I find it intriguing that Arang’s decision to give herself up is such a close echo of Mu-yeon’s own origin story—it’s her way of claiming a bit of agency in a situation that robs her of control. The winds (and whims) of Fate have seemingly shoved these two in an untenable situation, of giving them all the provisions to feel and cultivate love, but no way to actually act it out. Neither has been born into a situation where that love can be realized in a “normal” way, without breaking the laws of life and afterlife, or twisting the natural order of everything. And any way you shake it, the gods are telling them that you don’t get to keep this—it’s precious and dear and you can take a nice long look, but don’t you dare want it!—and moreover, that it’s not even right for them to want it.
So they do what they can to cling to whatever scrap they can, to resist the limitations of their supernatural Catch-22. What they end up with may not be anywhere near as close to the real thing they desperately want, but in the absence of anything better they’ll take it. So while I don’t love the shades of noble idiocy in her sacrifice, I bear with it because I do like how it rings true in this world, and how it connects these two opponents in a really fundamental way.
Of course, Arang and Mu-yeon are worlds apart, and Arang has additional reasons driving the decision; since giving herself up is the only way to have a shot at defeating Mu-yeon, I’m sure she’s comforting herself with the thought that at least this way, they’ll remember each other. Not that I find hers a selfish desire in the first place. All series long, she has faced this existential struggle to claim herself on her terms—to know she mattered. Her love of Eun-oh is just part and parcel of that. Here, the difference between Heroine and Evil Being makes itself clear: one lets her love pervert her very nature, and the other holds fast to it as a way of remaining true to herself.
- Arang and the Magistrate: Episode 17
- Arang and the Magistrate: Episode 16
- Arang and the Magistrate: Episode 15
- Arang and the Magistrate: Episode 14
- Arang and the Magistrate: Episode 13
- Arang and the Magistrate: Episode 12
- Arang and the Magistrate: Episode 11
- Arang and the Magistrate: Episode 10
- Arang and the Magistrate: Episode 9
- Arang and the Magistrate: Episode 8
- Arang and the Magistrate: Episode 7
- Arang and the Magistrate: Episode 6

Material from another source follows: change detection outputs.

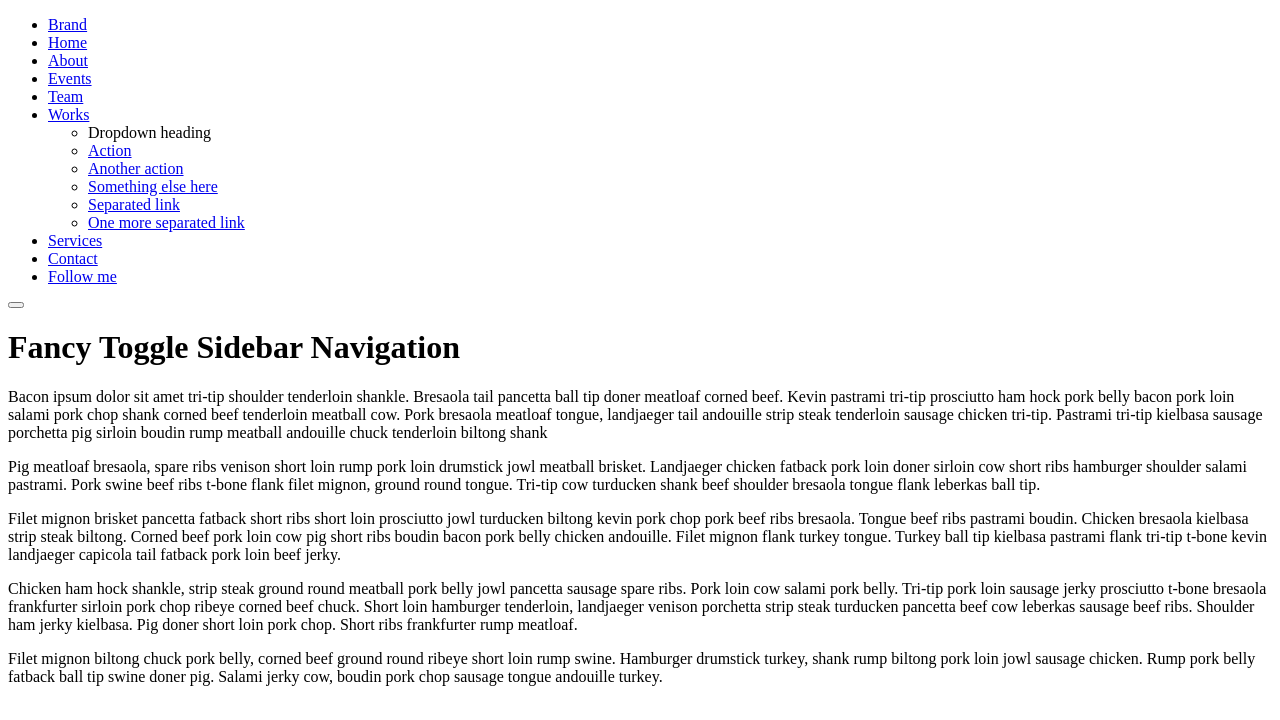
Repository: hsKinn/MUCO
Page: http://localhost/Travery-Admin2/test.jsp
The author's editor kept a copy of each file at every save. The page is drawn from the files as they stood at one save, then again after the next save.
The browser window is 1280 px wide. The pictures show the whole page.
The page is served by Tomcat 9.

Above is the page before, as saved 2016-03-29 07:04:20.
Console error: ReferenceError: $ is not defined

After the next save:
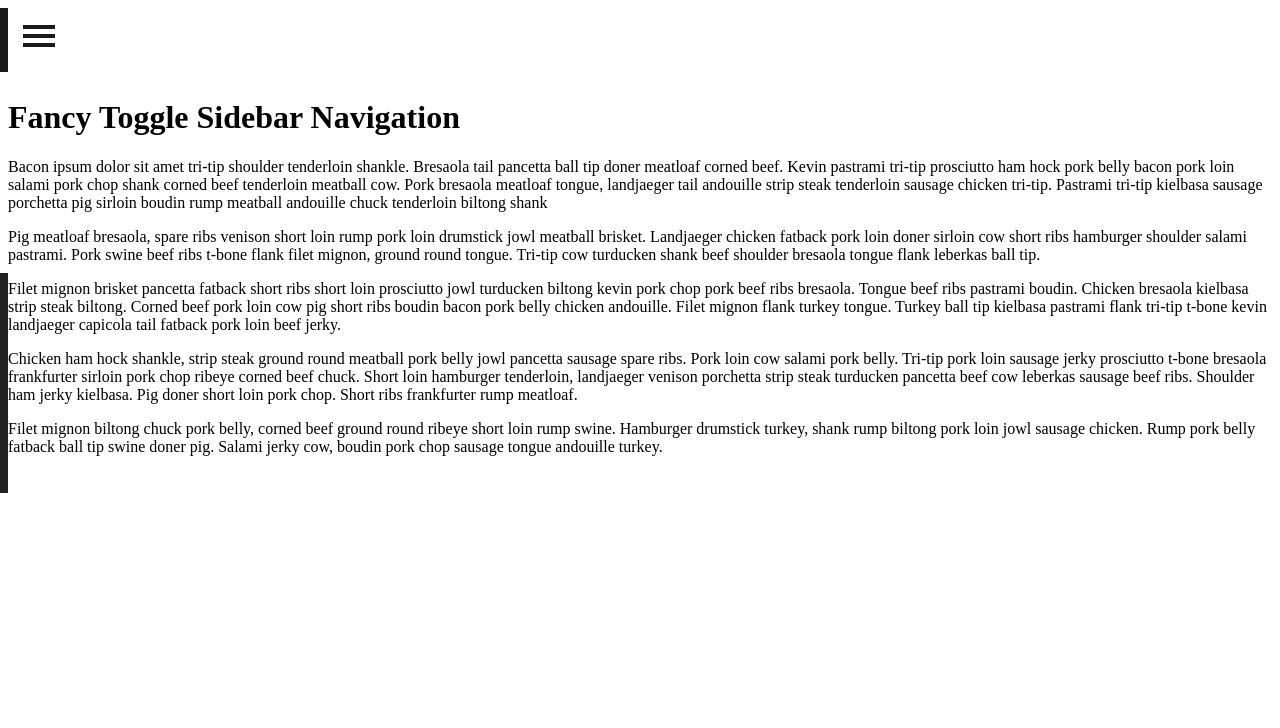
Saved 41 s later.
--- a/Travery-Admin2/WebContent/test.jsp
+++ b/Travery-Admin2/WebContent/test.jsp
@@ -5,6 +5,8 @@
 <html>
 <head>
 <meta http-equiv="Content-Type" content="text/html; charset=UTF-8">
+<link rel="stylesheet" type="text/css"
+	href="<c:url value="/resource/css/common/test.css"/>" />
 
 <title>Insert title here</title>
 </head>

- Arang and the Magistrate: Episode 5
- Arang and the Magistrate: Episode 4
- Arang and the Magistrate: Episode 3
- Arang and the Magistrate: Episode 2
- Arang and the Magistrate: Episode 1